I was playing Battleship with my daughter Sasha tonight, and she got very frustrated when the weird flat ship that looks like a garbage barge wouldn’t stay on the board. In case you also haven’t played since 1977, the peg board on which you stick your little ships is now vertical and needlessly fancy. I might be misremembering, but I think it was horizontal back in the day, which boded better for the ships staying put for the bombs to hit them.
Anyway, after trying and failing to keep it on three times, she got fed up and said she didn’t want to play anymore.
Good Mommy angel sitting on my left shoulder: “This is a teachable moment! She should learn to manage her emotions and not give up when something isn’t going perfectly! Call upon your vast God-given reserves of maternal patience and encourage her to persevere!”
Bad Mommy angel, sipping a glass of wine, hacking her way through an entire wheel of Brie on my right: “F**k it. It’s almost bedtime. Kid’s tired. You’re tired. iCarly is on. Cut her a break. Have some cheese. She can learn that lesson some other time, maybe in school, where you won’t have to teach it to her.”
In the end, Bad Mommy angel more or less won out, although I did make Sasha clean up the game, and resolved to talk her through it next time.
Still, I could almost hear the inevitable Fox News commentator ranting about how kids these days are weak and dependent and how that will lead to the future failure of this country in the global marketplace and it’ll all be the fault of cheese-eating moms like me who didn’t lay on the tough love when we had the chance.
But here’s the thing: I come from a personal culture of self-improvement and perfectionism, and my default in my teens and 20s and into my 30s was to do whatever it took to become better/smarter/prettier/thinner. Some of it was unhealthy and most of it was a waste of energy and time, most of all because there was no such thing as good enough, so I never got to feel good. It’s taken me until I became a happy Formerly to give up on the idea that I need to be constantly improving myself. It’s a huge relief, and I get to eat a lot more cheese now that I’m done believing that I have to try so hard.
The latest area in which I’m trying to let myself off the perfectionist hook is parenting, but that’s tricky sometimes when you do want your kids to strive for…not perfection, of course, but doing their best. Or maybe it’s OK that they don’t do their best all the time. I’m not sure. I’m still finding my balance.
Of course whether you need to improve in a particular area depends where you start–I needed to calm down and give myself the opportunity to be human like everyone else. And there are certainly those who don’t try hard enough and give up too easily. But because I still have a bit of the self-improvement slave driver in me, I thought, why not make a list of things I suck at, that I’m perfectly fine with sucking at.
Mine is below. PLEASE tell me what you suck at, and why you don’t really care that you suck at it.
1. I’m a sucky cook. (But I’m an excellent dishwasher loader, so it usually works out.)

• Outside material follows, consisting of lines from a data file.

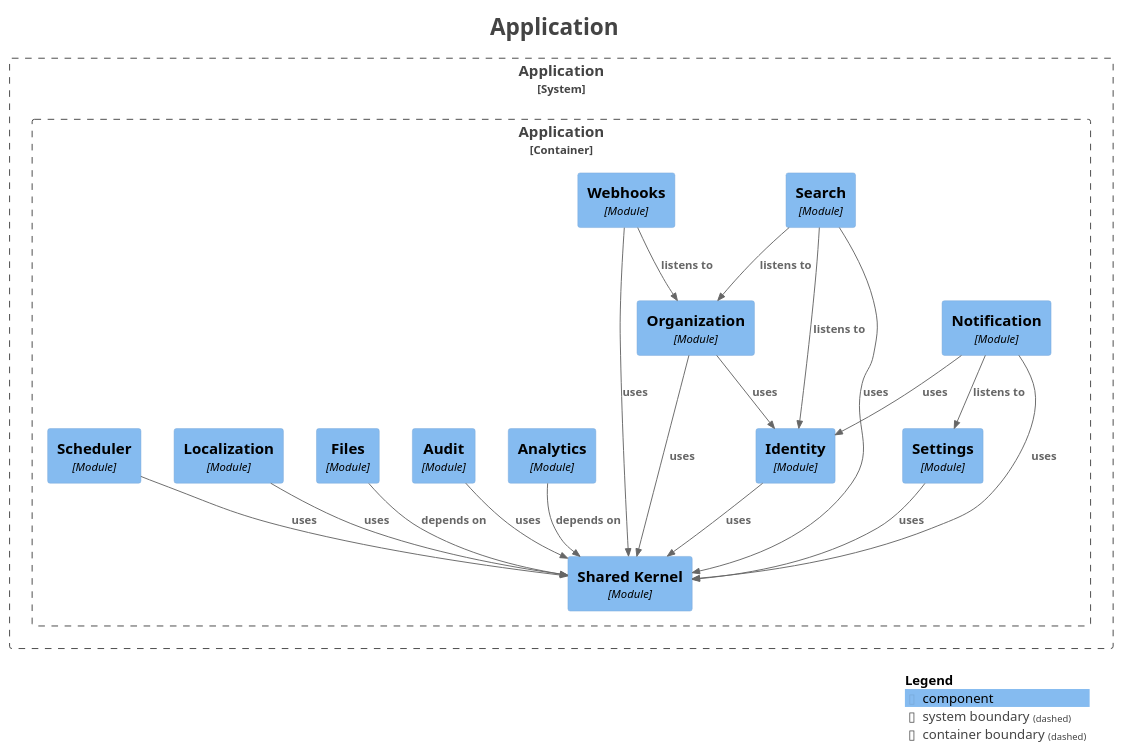
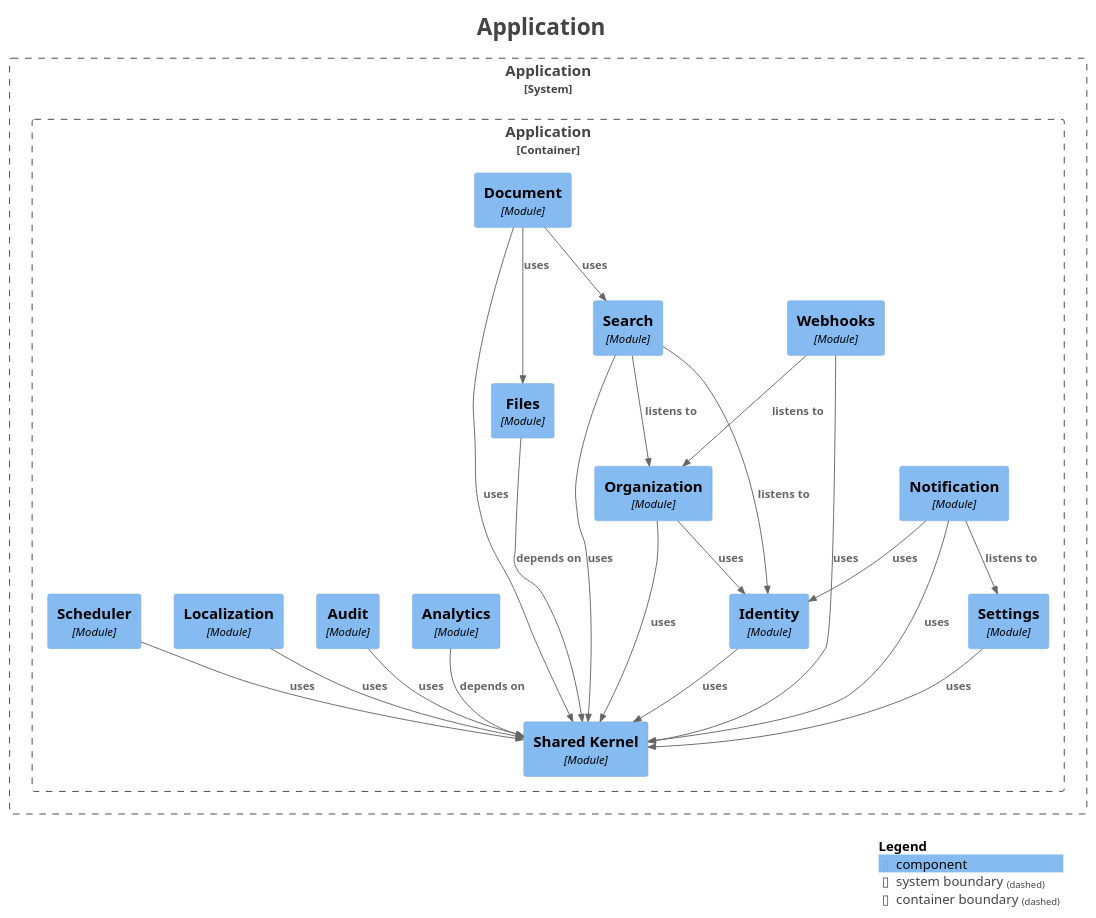
One commit to Paul-Ayesiga/enterprise-modulith-template changed the diagram in docs/modulith/components.puml. Above: the diagram before and after it, drawn with PlantUML. The commit also changed 38 other files, not shown here.

```diff
--- a/docs/modulith/components.puml
+++ b/docs/modulith/components.puml
@@ -1,56 +1,60 @@
 @startuml
 title <size:24>Application</size>
 
 set separator none
 top to bottom direction
 
 <style>
   root {
     BackgroundColor: #ffffff
     FontColor: #444444
   }
 </style>
 
 !include <C4/C4>
 !include <C4/C4_Context>
 !include <C4/C4_Component>
 
 System_Boundary("Application_boundary", "Application", $tags="") {
   Container_Boundary("Application.Application_boundary", "Application", $tags="") {
     Component(Application.Application.Settings, "Settings", $techn="Module", $descr="", $tags="", $link="")
     Component(Application.Application.Notification, "Notification", $techn="Module", $descr="", $tags="", $link="")
     Component(Application.Application.Organization, "Organization", $techn="Module", $descr="", $tags="", $link="")
     Component(Application.Application.Search, "Search", $techn="Module", $descr="", $tags="", $link="")
     Component(Application.Application.Webhooks, "Webhooks", $techn="Module", $descr="", $tags="", $link="")
+    Component(Application.Application.Document, "Document", $techn="Module", $descr="", $tags="", $link="")
     Component(Application.Application.SharedKernel, "Shared Kernel", $techn="Module", $descr="", $tags="", $link="")
     Component(Application.Application.Analytics, "Analytics", $techn="Module", $descr="", $tags="", $link="")
     Component(Application.Application.Audit, "Audit", $techn="Module", $descr="", $tags="", $link="")
     Component(Application.Application.Files, "Files", $techn="Module", $descr="", $tags="", $link="")
     Component(Application.Application.Identity, "Identity", $techn="Module", $descr="", $tags="", $link="")
     Component(Application.Application.Localization, "Localization", $techn="Module", $descr="", $tags="", $link="")
     Component(Application.Application.Scheduler, "Scheduler", $techn="Module", $descr="", $tags="", $link="")
   }
 
 }
 
+Rel(Application.Application.Identity, Application.Application.SharedKernel, "uses", $techn="", $tags="", $link="")
+Rel(Application.Application.Scheduler, Application.Application.SharedKernel, "uses", $techn="", $tags="", $link="")
+Rel(Application.Application.Analytics, Application.Application.SharedKernel, "depends on", $techn="", $tags="", $link="")
+Rel(Application.Application.Audit, Application.Application.SharedKernel, "uses", $techn="", $tags="", $link="")
 Rel(Application.Application.Localization, Application.Application.SharedKernel, "uses", $techn="", $tags="", $link="")
-Rel(Application.Application.Organization, Application.Application.Identity, "uses", $techn="", $tags="", $link="")
-Rel(Application.Application.Organization, Application.Application.SharedKernel, "uses", $techn="", $tags="", $link="")
-Rel(Application.Application.Scheduler, Application.Application.SharedKernel, "uses", $techn="", $tags="", $link="")
-Rel(Application.Application.Audit, Application.Application.SharedKernel, "uses", $techn="", $tags="", $link="")
 Rel(Application.Application.Search, Application.Application.Identity, "listens to", $techn="", $tags="", $link="")
 Rel(Application.Application.Search, Application.Application.Organization, "listens to", $techn="", $tags="", $link="")
 Rel(Application.Application.Search, Application.Application.SharedKernel, "uses", $techn="", $tags="", $link="")
-Rel(Application.Application.Identity, Application.Application.SharedKernel, "uses", $techn="", $tags="", $link="")
+Rel(Application.Application.Webhooks, Application.Application.Organization, "listens to", $techn="", $tags="", $link="")
+Rel(Application.Application.Webhooks, Application.Application.SharedKernel, "uses", $techn="", $tags="", $link="")
+Rel(Application.Application.Files, Application.Application.SharedKernel, "depends on", $techn="", $tags="", $link="")
+Rel(Application.Application.Settings, Application.Application.SharedKernel, "uses", $techn="", $tags="", $link="")
 Rel(Application.Application.Notification, Application.Application.Settings, "listens to", $techn="", $tags="", $link="")
 Rel(Application.Application.Notification, Application.Application.SharedKernel, "uses", $techn="", $tags="", $link="")
 Rel(Application.Application.Notification, Application.Application.Identity, "uses", $techn="", $tags="", $link="")
-Rel(Application.Application.Webhooks, Application.Application.Organization, "listens to", $techn="", $tags="", $link="")
-Rel(Application.Application.Webhooks, Application.Application.SharedKernel, "uses", $techn="", $tags="", $link="")
-Rel(Application.Application.Analytics, Application.Application.SharedKernel, "depends on", $techn="", $tags="", $link="")
-Rel(Application.Application.Settings, Application.Application.SharedKernel, "uses", $techn="", $tags="", $link="")
-Rel(Application.Application.Files, Application.Application.SharedKernel, "depends on", $techn="", $tags="", $link="")
+Rel(Application.Application.Organization, Application.Application.Identity, "uses", $techn="", $tags="", $link="")
+Rel(Application.Application.Organization, Application.Application.SharedKernel, "uses", $techn="", $tags="", $link="")
+Rel(Application.Application.Document, Application.Application.Files, "uses", $techn="", $tags="", $link="")
+Rel(Application.Application.Document, Application.Application.Search, "uses", $techn="", $tags="", $link="")
+Rel(Application.Application.Document, Application.Application.SharedKernel, "uses", $techn="", $tags="", $link="")
 
 SHOW_LEGEND(true)
 hide stereotypes
 @enduml
```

2. My handwriting is terrible. Big whoop.
3. I have never sent out a holiday card. No one cares! I think they’d care if I did and then stopped, but I’m under the radar of expectations on that one.
4. I need a calculator to tabulate a tip. Old me: You should be able to do it yourself. New me: That’s what calculators are for.
5. I often have inappropriate feelings for a given occasion. Luckily I’m not bad at keeping them to myself.
6. Winter sports–feh! I excel at lanyard, however.
7. Quite possibly marriage, although I’m not quite willing to concede that one.
Oh, gee, there are too many to list. I suck at writing when it’s bedtime, which it is. Please, celebrate your suckitude in the comment area.